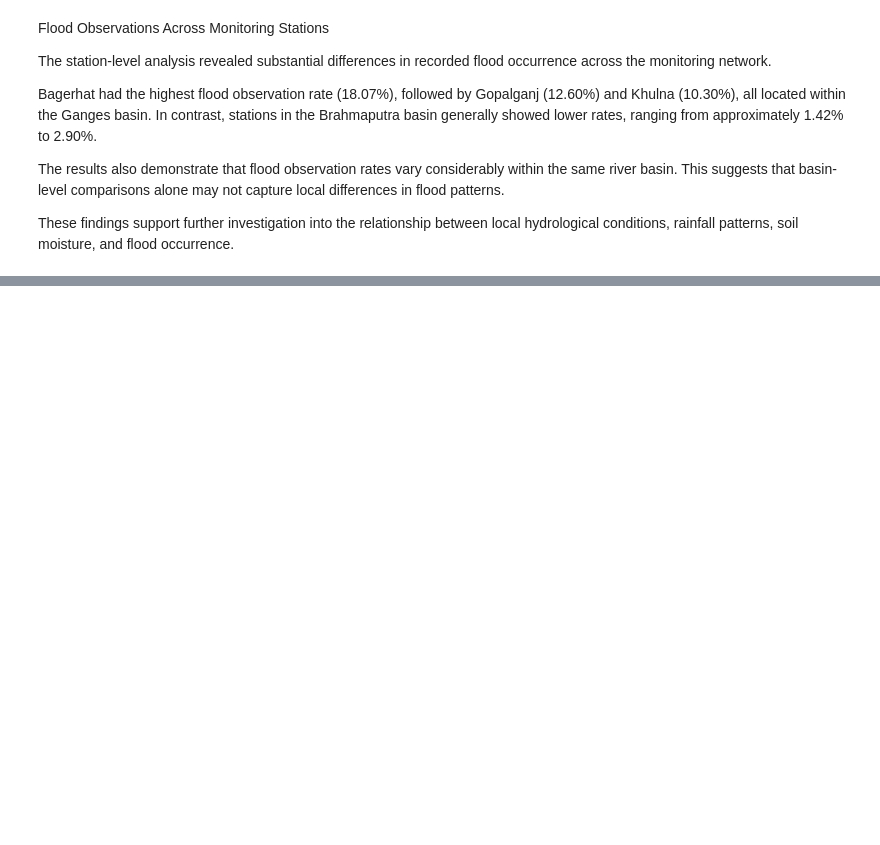
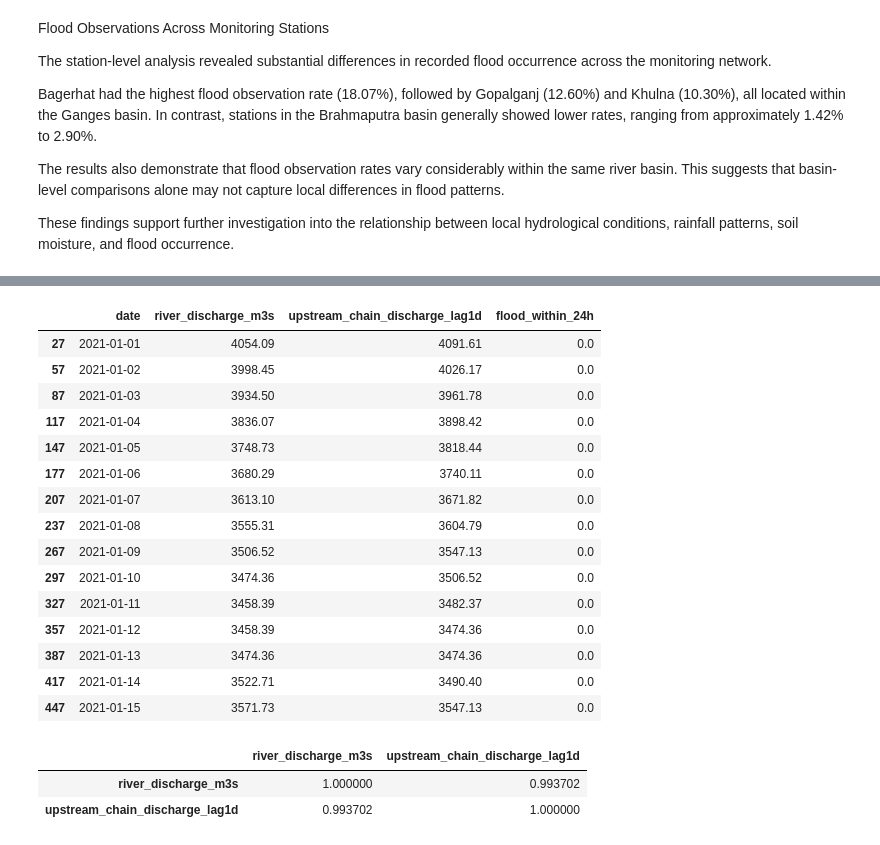
Before and after one commit to Burzo572/dsb_project, a Jupyter notebook: CapStoneProjectJankoBurzanovicFirstEda.ipynb, the cells around one changed output, grey strips where cells are left out. Drawn from its saved outputs; the diff is of its cells as text; code cells hidden in the pictures; blank space fills up the shorter version.

```diff
--- a/CapStoneProjectJankoBurzanovicFirstEda.ipynb
+++ b/CapStoneProjectJankoBurzanovicFirstEda.ipynb
@@ -900,0 +991,19 @@ for feature in features:
+# %%
+connected_stations = ["SW17", "SW90", "SW93", "SW99"]
+
+upstream_features = [
+    "upstream_chain_discharge_lag1d",
+    "upstream_chain_discharge_lag2d",
+    "upstream_reference_discharge_lag2d",
+    "upstream_reference_discharge_lag3d"
+]
+
+df_upstream_check = df[
+    (df["station_id"].isin(connected_stations)) &
+    (df["date"] >= "2021-01-01") &
+    (df["date"] <= "2025-12-31")
+].copy()
+
+df_upstream_check.groupby("station_id")[upstream_features].agg(
+    ["count", "mean", "std"]
+)
@@ -900,0 +1018,17 @@ for feature in features:
+# %%
+# Original upstream feature
+upstream_data = df[
+    ["station_id", "date", "upstream_chain_discharge_lag1d"]].copy()
+
+# Keep only our connected stations and period
+upstream_data = upstream_data[
+    upstream_data["station_id"].isin(connected_stations) &
+    (upstream_data["date"] >= "2021-01-01") &
+    (upstream_data["date"] <= "2025-12-31")]
+
+# Merge the upstream feature
+df_clean = df_clean.merge(
+    upstream_data,
+    on=["station_id", "date"],
+    how="left",
+    validate="one_to_one")
@@ -900,0 +1057,33 @@ for feature in features:
+# %%
+df_clean.loc[df_clean["station_id"] == "SW99",[
+        "date",
+        "river_discharge_m3s",
+        "upstream_chain_discharge_lag1d",
+        "flood_within_24h"]].head(15)
+# %% [output]
+|  | date | river_discharge_m3s | upstream_chain_discharge_lag1d | flood_within_24h |
+| 27 | 2021-01-01 | 4054.09 | 4091.61 | 0.0 |
+| 57 | 2021-01-02 | 3998.45 | 4026.17 | 0.0 |
+| 87 | 2021-01-03 | 3934.50 | 3961.78 | 0.0 |
+| 117 | 2021-01-04 | 3836.07 | 3898.42 | 0.0 |
+| 147 | 2021-01-05 | 3748.73 | 3818.44 | 0.0 |
+| 177 | 2021-01-06 | 3680.29 | 3740.11 | 0.0 |
+| 207 | 2021-01-07 | 3613.10 | 3671.82 | 0.0 |
+| 237 | 2021-01-08 | 3555.31 | 3604.79 | 0.0 |
+| 267 | 2021-01-09 | 3506.52 | 3547.13 | 0.0 |
+| 297 | 2021-01-10 | 3474.36 | 3506.52 | 0.0 |
+| 327 | 2021-01-11 | 3458.39 | 3482.37 | 0.0 |
+| 357 | 2021-01-12 | 3458.39 | 3474.36 | 0.0 |
+| 387 | 2021-01-13 | 3474.36 | 3474.36 | 0.0 |
+| 417 | 2021-01-14 | 3522.71 | 3490.40 | 0.0 |
+| 447 | 2021-01-15 | 3571.73 | 3547.13 | 0.0 |
+# %%
+sw99 = df_clean[df_clean["station_id"] == "SW99"].copy()
+
+sw99[[
+    "river_discharge_m3s",
+    "upstream_chain_discharge_lag1d"]].corr()
+# %% [output]
+|  | river_discharge_m3s | upstream_chain_discharge_lag1d |
+| river_discharge_m3s | 1.000000 | 0.993702 |
+| upstream_chain_discharge_lag1d | 0.993702 | 1.000000 |
```
Also changed, not shown: parts of 46 cells of this notebook.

____

Task directions → Scan the entries for the word "copy". Report each line that has it.

Response area →
+].copy()
+    ["station_id", "date", "upstream_chain_discharge_lag1d"]].copy()
+sw99 = df_clean[df_clean["station_id"] == "SW99"].copy()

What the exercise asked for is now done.